President Barack Obama attended the American Veterans Disabled for Life Memorial dedication ceremony on Sunday, October 5th, where a new memorial honoring those severely injured was dedicated to those serving our great nation.
The president marked the opening of the Memorial for American Veterans Disabled for Life and said that it would commemorate two centuries of American perseverance and character. Those veterans who were disabled during conflicts throughout the nation’s conflicts had stepped forward to serve and left loved ones behind, only to return home forever changed by war.
President Obama addressed the 3,100 people who were attending the event:
“America, if you want to know what real strength is, if you want to see the character of our country, a country that never quits, look at these men and women.”
The Memorial of granite and glass is located near the U.S. Capitol and was unveiled as the United States attempts to disengage from the over 10 years of war in Iraq and Afghanistan, where more than 50,000 American military personnel has been injured.

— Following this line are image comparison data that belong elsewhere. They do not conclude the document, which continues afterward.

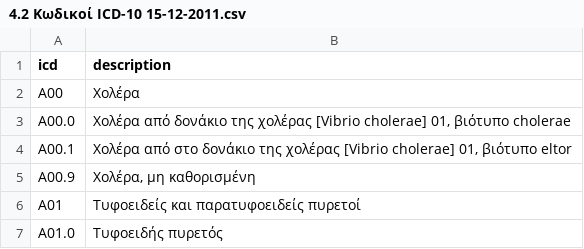
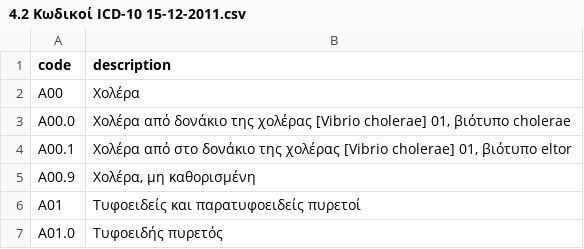
Before and after one commit to kungfufalk/database_assignment, a CSV file: data_files/preprocessed/4.2 Κωδικοί ICD-10 15-12-2011.csv, drawn as a sheet; only a part is shown.

```diff
--- a/data_files/preprocessed/4.2 Κωδικοί ICD-10 15-12-2011.csv
+++ b/data_files/preprocessed/4.2 Κωδικοί ICD-10 15-12-2011.csv
@@ -1,2 +1,2 @@
-icd,description
+code,description
 A00,Χολέρα
```
Also changed, not shown: data_files/preprocessed/4.1 Liste der geschlossenen konsolidierten Krankenhäuser.csv, 3 other files.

While the Islamic State has continuously threatened the United States in recent months, the nation now turns to President Obama in hopes that another military intervention will not be decided upon (as the president has promised on several occasions).
The painful truth (as president Obama describes it) is that the nation hasn’t always fulfilled its duties to those serving it. The Memorial is therefore a reminder of the country’s debt to its veterans and those actively serving.
“This memorial is a challenge to all of us, a reminder of the obligations this country is under. If we are to truly honor these veterans we must heed the voices that speak to us here. Let’s never rush into war, because it is America’s sons and daughters who bear the scars of war for the rest of their lives. Let us only send them into harm’s way when it’s absolutely necessary.”
the president said.
The philanthropist Lois Pope helped organize the memorial, in collaboration with Jesse Brown, former Veterans Affairs secretary and Art Wilson, former CEO of the Disabled American Veterans Organization. Work began on the memorial in the late 90’s. More than $80 million were raised for its construction.
A star-shaped fountain and ceremonial flame are among the monument features, which are also surrounded by a grove of trees. The monument lies behind the U.S. Botanic Garden, right next to the Rayburn House Office Building.